This case study demonstrates that pro-reform actors need to develop diverse capacities, strategies, and approaches in order to navigate what is often a weak accountability ecosystem.
- Budgets that Exclude: The Struggle for Decent sanitation in South Africa’s Informal Settlements (Case Study, November 2017)
- Without a Will, Is There a Way? Kenya’s Uneven Journey to Budget Accountability (Case Study, November 2017)
- Dancing with the System: Samarthan’s Efforts to Strengthen Accountability in Rural India (Case Study, November 2017)
September 2017 | By International Budget Partnership South Africa
Governments often experience social audits as a challenge to their authority. As a result social audits often push government, the people and civil society further apart. This short film tells the story of how residents, elected officials, administrators, and civil society organizations worked together to improve sanitation in Wattville, near Johannesburg in South Africa.

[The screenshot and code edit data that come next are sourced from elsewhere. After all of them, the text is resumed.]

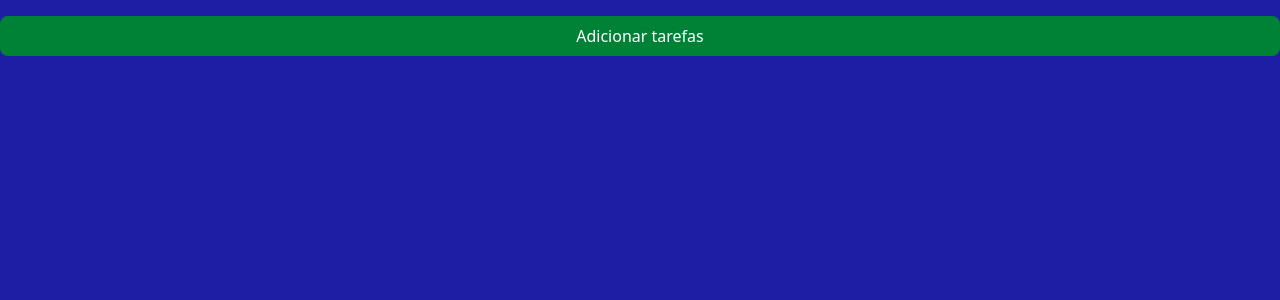
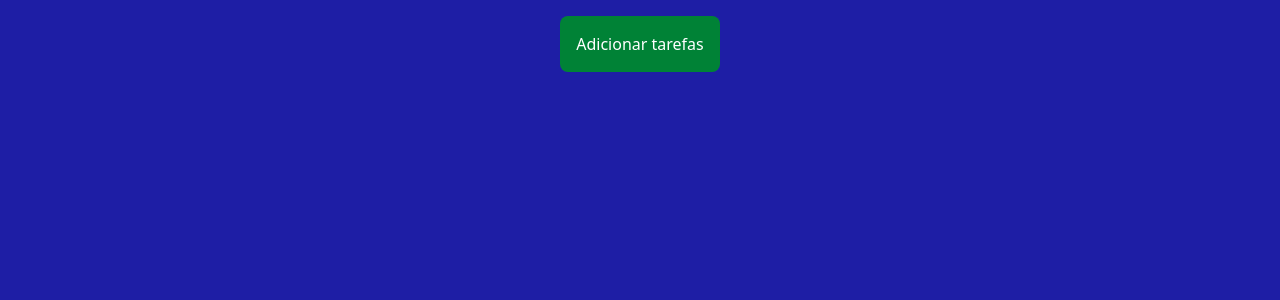
Before and after one commit to Christian-M-Silva/task-control-panel, a React (Vite) app: page / in a window 1280 px wide. Shown: the top 300 px of the page. Built offline with nearby package versions, Linux system fonts and the light colour scheme.

Commit message:
wip(clearButton): Inclusão de botão de limpar modal

```diff
--- a/src/App.tsx
+++ b/src/App.tsx
@@ -9,7 +9,7 @@ function App() {
   return (
     <div className="flex justify-center">
       <button
-        className="mt-4 w-full bg-green-700 text-white py-2 rounded-lg hover:bg-green-700 transition cursor-pointer"
+        className="mt-4 bg-green-700 text-white p-4 rounded-lg hover:bg-green-950 transition cursor-pointer"
         onClick={() => setIsOpenModal((prevValue) => !prevValue)}
       >
         Adicionar tarefas
--- a/src/components/TaskDashboardComponent/index.tsx
+++ b/src/components/TaskDashboardComponent/index.tsx
@@ -3,13 +3,18 @@ import { StatusType } from "../../tipagens/types";
 import { Card } from "../CardComponent";
 
 export function TaskDashboard() {
-    const {tasks} = useTaskContext()
-    function isChecked(status:StatusType): boolean {
+    const { tasks } = useTaskContext()
+    function isChecked(status: StatusType): boolean {
         return status === 'concluida'
     }
 
     return (
         <>
+            <button
+                className="mt-4 bg-red-700 text-white py-2 rounded-lg hover:bg-red-950 transition cursor-pointer"
+            >
+                Limpar modal
+            </button>
             {tasks.map(task => <Card description={task.descriptions} id={task.id} isChecked={isChecked(task.status)} priority={task.priority} status={task.status} title={task.title}></Card>)}
         </>
     )
```
Also changed, not shown: task.txt.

Work done by Planact, the Social Audit Network, IBP South Africa, and the government of Ekurhuleni led to faulty portable toilets being replaced, improved relationships between government and residents, and a commitment to scale up a collaborative approach to social accountability. Watch the video below, or click here to watch on YouTube.
Access to information is one of the biggest challenges organizations that try to engage in the budgets of local governments in South Africa face. Some of the key documents are not published and the formal access to information machinery seldom brings the desired results. For this project, IBP South Africa, Planact, and the Social Audit Network used a networking approach to access the information they needed. This graphic explains how they did it.
- Access to Information: Finding the Right Municipal Official (September 2017)
Building Power, Demanding Justice: The Story of Budget Work in the Social Justice Coalition’s Campaign for Decent Sanitation
July 2017 | by Dustin Kramer, Former Deputy General Secretary, Social Justice Coalition
The Social Justice Coalition (SJC) is a social movement from Cape Town, South Africa. Launched in 2008 as a loose coalition concerned with the underlying issues of inequality and poverty, today SJC has a core membership of informal settlement residents across Khayelitsha, Kraaifontein, Philippi, and Nyanga.
In 2009 SJC members consistently raised sanitation as a primary issue affecting safety in informal settlements. Sanitation had rarely been treated as either a political or safety issue, but SJC members shared stories of being attacked while using a toilet, walking long distances at night, and using the bush. Toilets came to symbolize the greater indignity and loss of life resulting from spatial segregation, inequality, and lack of housing and basic infrastructure.
SJC first started campaigning publicly on sanitation in 2010. In 2014, with support from the International Budget Partnership, SJC began using budget analysis and advocacy to support the broader advocacy campaign.
In this account and reflection, former SJC Deputy General Secretary Dustin Kramer discusses SJC’s use of budget work within a mass-based campaign, how the campaign unfolded, and the lessons learned.
- Building Power, Demanding Justice: The Story of Budget Work in the Social Justice Coalition’s Campaign for Decent Sanitation (July 2017)
- A Guide to Local Government Budget Advocacy in South Africa (April 2017)
- A Guide to Conducting Social Audits in South Africa (November 2015)